Contralateral suppression of distortion product otoacoustic emissions and the middle-ear muscle reflex in human ears

SOAR Repository

Show simple item record

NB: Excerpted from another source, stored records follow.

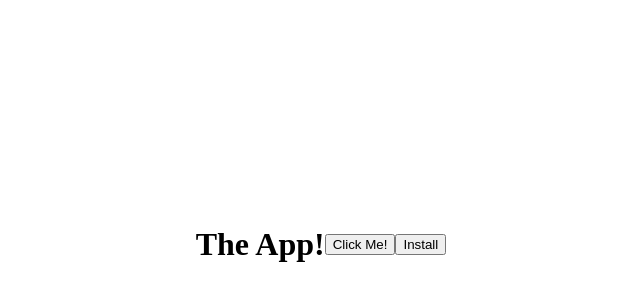
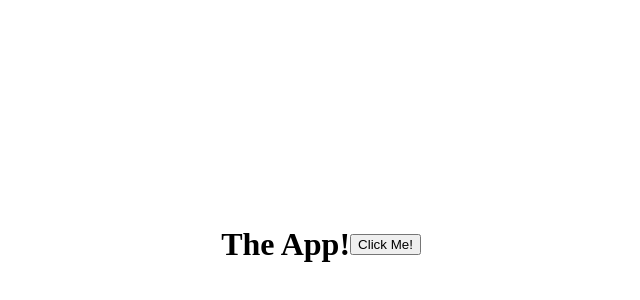
Before and after one commit to DevaMhatre/TheBestApp, a plain HTML site: page index.html in a window 1280 px wide. Shown: the part 124-424 px from the top of the page, without its empty margins (319-959 px from the left). Drawn offline with Linux system fonts and the light colour scheme.

Commit message:
Update index.html

```diff
--- a/index.html
+++ b/index.html
@@ -19,7 +19,7 @@
 
 <body>
     <button id="button">Click Me!</button>
-    <button id="install" style{display:"block"}>Install</button>
+<!--     <button id="install" style{display:"block"}>Install</button> -->
 
 
 <script>
```
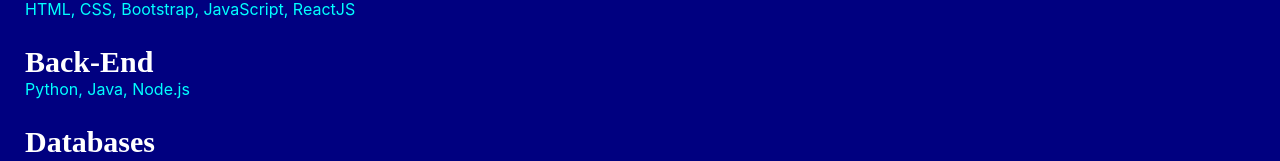
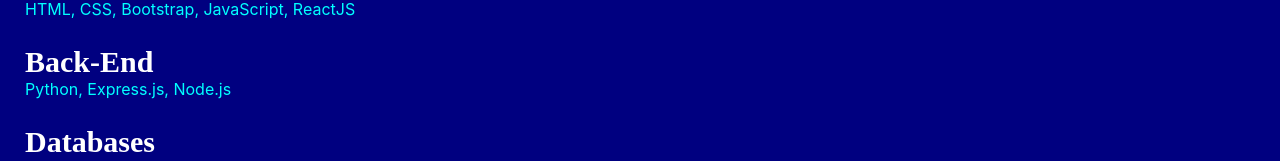
Before and after one commit to Vijaykumar-developer-design/MyPortfolio, a React (Create React App) app in the folder myapp/: page / in a window 1280 px wide. Shown: the part 772-933 px from the top of the page. Built offline with nearby package versions, Linux system fonts and the light colour scheme.

Commit message:
resume updated

```diff
--- a/myapp/src/About/index.js
+++ b/myapp/src/About/index.js
@@ -22,7 +22,7 @@
         </div>
         <div className="skillsContainer">
           <h1 className="skillCategory">Back-End </h1>
-          <p className="skillSet">Python, Java, Node.js</p>
+          <p className="skillSet">Python, Express.js, Node.js</p>
         </div>
         <div className="skillsContainer">
           <h1 className="skillCategory">Databases</h1>
--- a/myapp/src/Projects/index.css
+++ b/myapp/src/Projects/index.css
@@ -48,7 +48,6 @@
 .card:hover {
   background-color: #03fc9d;
   transition: 1s ease-in-out;
-  transform: scale(1.1);
 }
 .project-description {
   text-align: left;
```
Also changed, not shown: 1 other file (tests, documents, lock files or other folders).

dc.contributor Wichita State University. Department of Communication Sciences and Disorders en_US
dc.contributor.author Sun, Xiao-Ming en_US
dc.date.accessioned 2012-02-29T18:34:37Z
dc.date.available 2012-02-29T18:34:37Z
dc.date.issued 2008-03 en_US
dc.identifier 18258398 en_US
dc.identifier 7900445 en_US
dc.identifier S0378-5955(07)00296-1 en_US
dc.identifier.citation Hearing research. 2008 Mar; 237(1-2): 66-75. en_US
dc.identifier.issn 0378-5955 en_US
dc.identifier.uri http://dx.doi.org/10.1016/j.heares.2007.12.004 en_US
dc.identifier.uri http://hdl.handle.net/10057/4686
dc.description Click on the DOI link below to access the article (may not be free). en_US
dc.description.abstract Distortion product otoacoustic emissions (DPOAEs) were measured in the absence and presence of contralateral noise at five levels--below, equal to, and above the middle-ear muscle (MEM) reflex threshold. The resultant changes in DPOAE level and phase were dependent on stimulus frequency and noise level. Both low-level noise, believed to elicit the medial olivocochlear (MOC) reflex, and high-level noise, thought to activate both MOC and MEM reflexes, significantly decreased the DPOAE level. However, the shift from sole MOC effect to mixed MOC and MEM effects was not as dramatic as we thought. While low-level noise resulted in a minimum DPOAE phase change, high-level noise caused a substantial phase lead for 1 and 2kHz. With increasing frequency, phase lag became more notable. The present study suggests the following: (1) DPOAE contralateral suppression by low-level sound most likely does not involve the effect of the MEM reflex and signal crossover; and (2) combined analysis of DPOAE level and phase changes warrants further investigations to overcome the difficulty in separating the effects of MOC efferents and MEM contraction. The results also imply that OAE measurement has the potential for being used to investigate the effect of the MEM reflex on sound transmission. en_US
dc.format.extent 66-75 en_US
dc.language.iso eng en_US
dc.publisher Elsevier BV en_US
dc.relation.ispartofseries Hearing Research en_US
dc.relation.ispartofseries Hear. Res. en_US
dc.source NLM en_US
dc.subject Research Support, Non-U.S. Gov't en_US
dc.subject.mesh Adult en_US
dc.subject.mesh Cochlea/physiology en_US
dc.subject.mesh Ear, Middle/physiology en_US
dc.subject.mesh Female en_US
dc.subject.mesh Functional Laterality/physiology en_US
dc.subject.mesh Hearing/physiology en_US
dc.subject.mesh Humans en_US
dc.subject.mesh Male en_US
dc.subject.mesh Olivary Nucleus/physiology en_US
dc.subject.mesh Otoacoustic Emissions, Spontaneous/physiology en_US
dc.subject.mesh Perceptual Distortion/physiology en_US
dc.subject.mesh Reflex, Acoustic/physiology en_US
dc.title Contralateral suppression of distortion product otoacoustic emissions and the middle-ear muscle reflex in human ears en_US
dc.type Article en_US
dc.coverage.spacial Netherlands en_US
dc.description.version peer reviewed en_US
dc.rights.holder Copyright © 2008 Elsevier en_US

Files in this item

Files Size Format View

There are no files associated with this item.

This item appears in the following Collection(s)

Show simple item record

Search SOAR

Advanced Search


My Account